William the Conqueror - Excuse Me While I
Release Date: 28th July 2023
It has been a slow and steady burn with William the Conqueror but this latest album has turned up the intensity in a way I really wasn't expecting. According to the accompanying blurb, this album was written during the COVID pandemic while guitarist and singer Ruari Joseph was watching his wife Mandy battle away on the front line as a mental health social worker and trying to balance that against the futility of being a musician. So much so, in fact, that for a while Joseph became a care worker but, fortunately for us, he has realised what joy, context and recognition his music gives the world and so, ladies and gentlemen, theydees and gentlethems, we have 'Excuse Me While I Vanish'.
The album opens with former single 'The Puppet and the Puppeteer', chugging in to life like a train pulling out of a station at dusk ready to roar in to the night en route to adventure fueled by the coal of the blues. Another single, 'The Bruises', comes next with all the bombast and energy of an Embrace song before that familiar brogue of Joseph's vulnerable vocal puts an arm around your shoulder and leads you to a snug in the corner of the old pub in your mind. On 'Sheepskin Sleeve' the bass of Naomi Holmes pulses and nudges allowing the guitars to lurch and lech in equal measure like a whisky soaked poet trying to find someone to give him one more drink for the road.
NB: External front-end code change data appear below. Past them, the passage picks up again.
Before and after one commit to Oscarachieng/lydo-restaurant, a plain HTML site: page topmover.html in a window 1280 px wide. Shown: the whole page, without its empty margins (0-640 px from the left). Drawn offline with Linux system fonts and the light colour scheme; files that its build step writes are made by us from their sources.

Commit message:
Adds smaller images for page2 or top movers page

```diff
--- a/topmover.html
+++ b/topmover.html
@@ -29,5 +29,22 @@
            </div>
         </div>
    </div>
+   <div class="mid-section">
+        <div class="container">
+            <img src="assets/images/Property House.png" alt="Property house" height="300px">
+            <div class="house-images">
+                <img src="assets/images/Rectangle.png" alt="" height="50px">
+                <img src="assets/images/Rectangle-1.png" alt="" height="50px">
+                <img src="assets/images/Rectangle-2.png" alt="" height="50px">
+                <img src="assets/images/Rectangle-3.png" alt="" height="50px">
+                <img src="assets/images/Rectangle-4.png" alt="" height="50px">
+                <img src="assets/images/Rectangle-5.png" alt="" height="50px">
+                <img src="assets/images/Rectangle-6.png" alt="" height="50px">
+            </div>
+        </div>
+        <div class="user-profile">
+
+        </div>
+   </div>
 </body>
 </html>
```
'L.W.Y.' gently shimmers into life with reluctant but determined energy before delivering the devastatingly beautiful chorus line "I'm lost within you, I'm lost without you", as honest a declaration of love as ever I've heard. 'Somebody Else' brings us up to the half way mark with a song that wouldn't sound out of place in a late 90s LA lo-fi flick with the band romping around town in a soft-top all captured on an old super-8 - special mention to the whip-crack drum sound on this track too, bravo Harry Harding. There's a late-night slow dance vibe to 'Shots Fired From Heaven' which swoons and sways while occasionally erupting in to an uproarious blues jam with adding organ slathered over the top for good measure - Hozier, eat your heart out.
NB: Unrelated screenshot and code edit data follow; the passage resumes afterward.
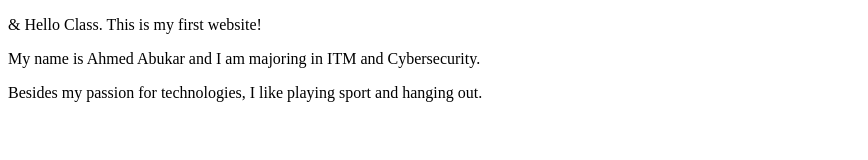
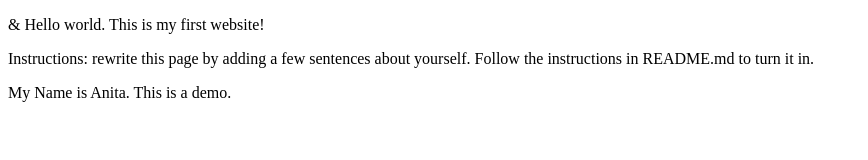
Before and after one commit to aabukar-ITMD-361/webdev_lab1, a plain HTML site: page Lab Test 1.html in a window 1280 px wide. Shown: the whole page, without its empty margins (0-868 px from the left). Drawn offline with Linux system fonts and the light colour scheme.

Commit message:
Update Lab Test 1.html

```diff
--- a/Lab Test 1.html
+++ b/Lab Test 1.html
@@ -5,8 +5,9 @@
 <title>Internet Technologies and Web Design</title>
 </head>
 <body>
-<p>&amp; Hello Class. This is my first website!</p>
-<p>My name is Ahmed Abukar and I am majoring in ITM and Cybersecurity.</p>
-Besides my passion for technologies, I like playing sport and hanging out.
+<p>&amp; Hello world. This is my first website!</p>
+<p>Instructions: rewrite this page by adding a few sentences about yourself. Follow the
+instructions in README.md to turn it in.</p>
+My Name is Anita. This is a demo.
 </body>
 </html>
```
There's a nice country twang to the stomp and slide of 'The Tether', so much so that you can almost heart the sand under your boots and smell the warmth on the breeze as Joseph tells his story out on the stoop. I think 'Elsie Friend' is my favourite track on this album and I'm not sure why but it might be the McCartney-esque bass and vocal combination that gives this a familiar vulnerability which I find adorable. Penultimate song 'A Minute's Peace' is a near six minute beast but it is oh-so-worth your time as the organs, bass and drums build the mood before guitars and vocals add the flourish with Joseph's spoken-word approach adding a sense of the confessional to proceedings.
The album closes with 'In Your Arms' which feels like a goodbye and the choir chorus vocals brought lump to throat and tear to eye, I don't mind admitting that much. As always with William the Conqueror, this is an album full of raw, honest and emotive songs performed with consummate musicianship but no lack of feel in the performance. I feel like this album was written for all those who couldn't write it, sung for all those who can no longer sing and it will live for those who aren't with us any more. Pour one more out for the sadly departed and put the needle back to the start, there's a good chap.
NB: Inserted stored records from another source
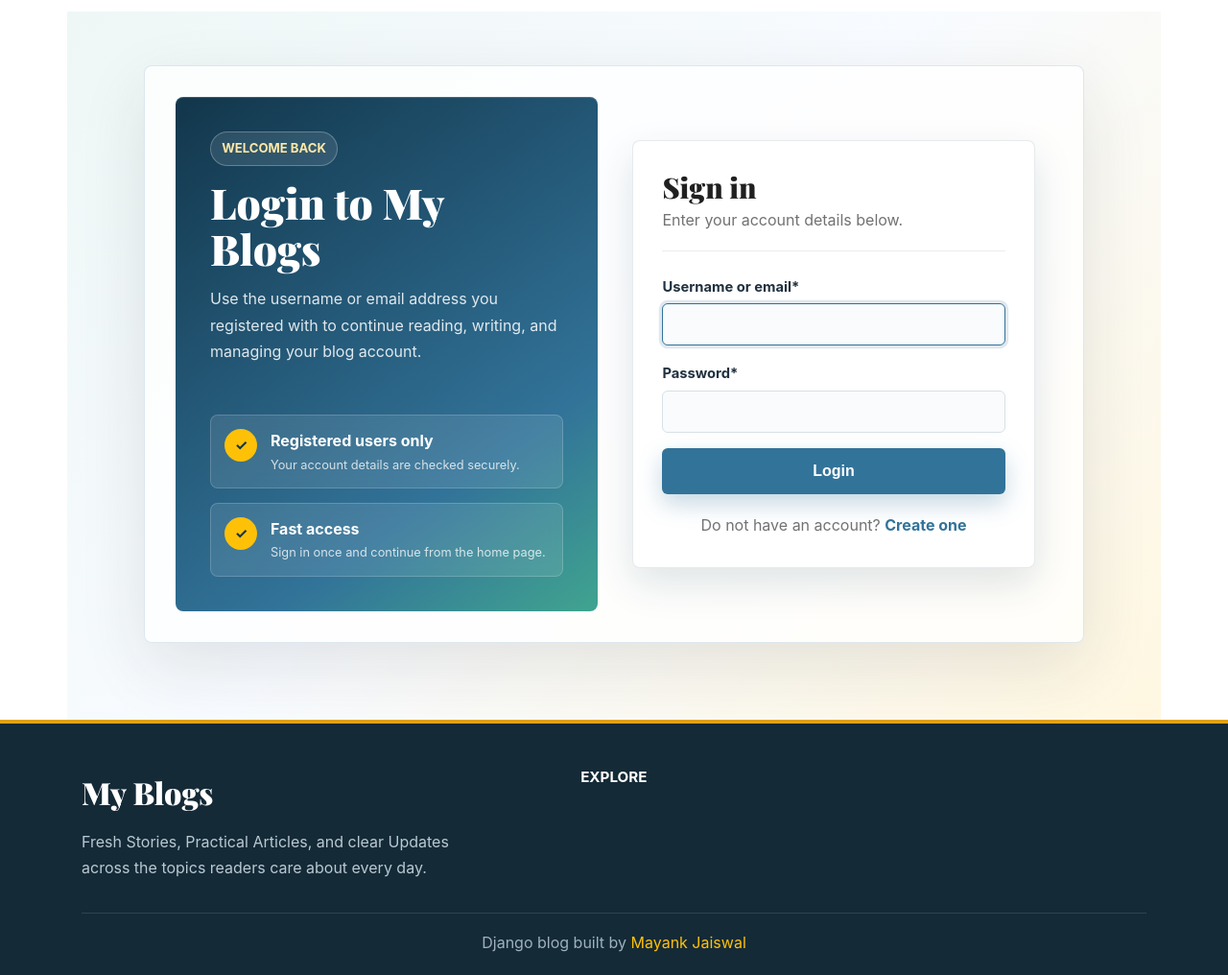
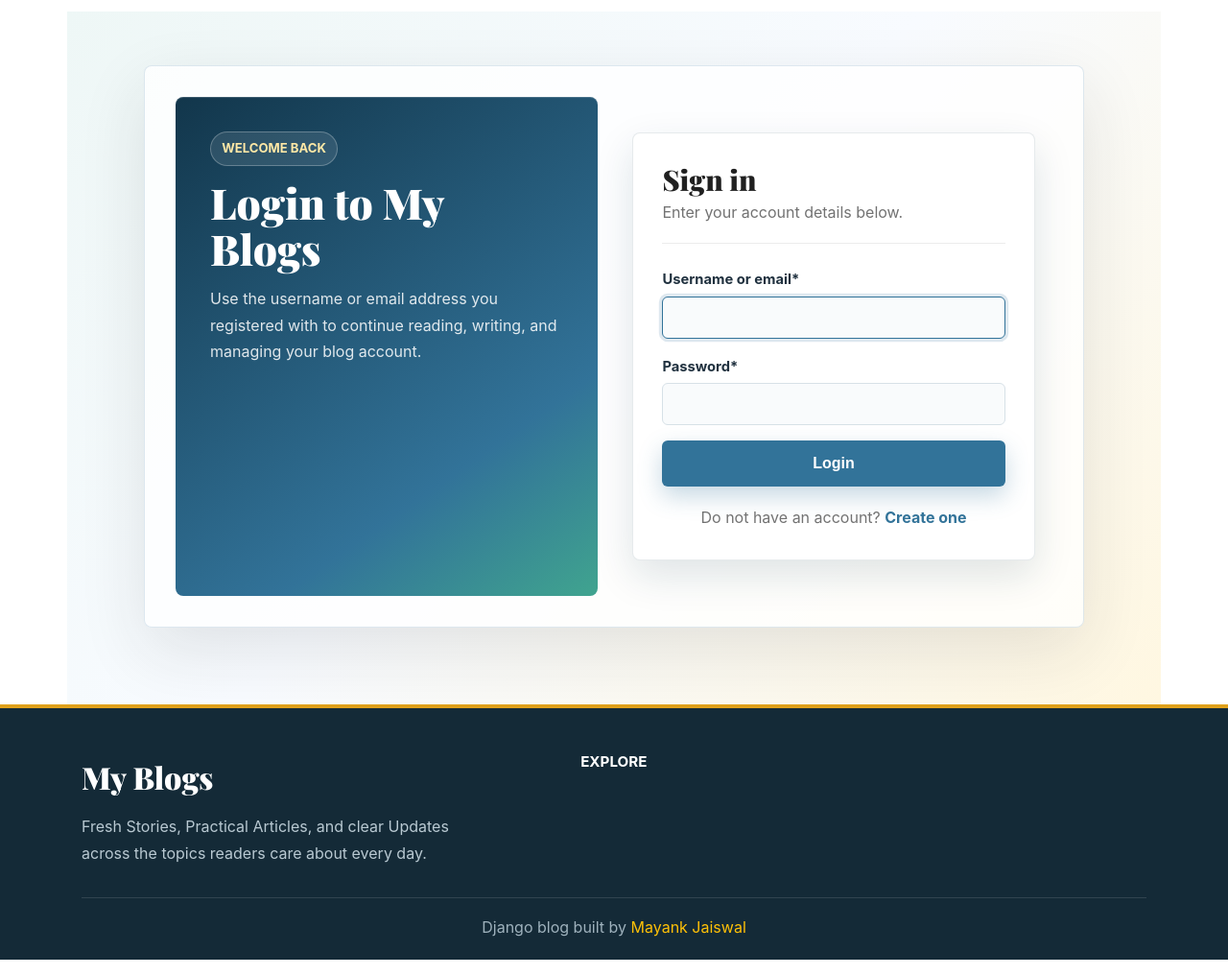
Before and after one commit to mayankjaiswall/my-blogs, a Django app: page /login/ in a window 1280 px wide. Shown: the part 95-1111 px from the top of the page at 96% size. Run offline with Django 4.2, Linux system fonts and the light colour scheme; data that the repository does not hold is empty; some libraries are stand-ins or nearby versions.

Commit message:
Update login.html

```diff
--- a/templates/login.html
+++ b/templates/login.html
@@ -12,7 +12,7 @@
         reading, writing, and managing your blog account.
       </p>
 
-      <div class="auth-highlights">
+      {% comment %} <div class="auth-highlights">
         <div class="auth-highlight">
           <span class="auth-highlight-icon">&check;</span>
           <div>
@@ -27,7 +27,7 @@
             <small>Sign in once and continue from the home page.</small>
           </div>
         </div>
-      </div>
+      </div> {% endcomment %}
     </div>
 
     <div class="auth-card">
```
More information: https://www.facebook.com/williamtheconquerormusic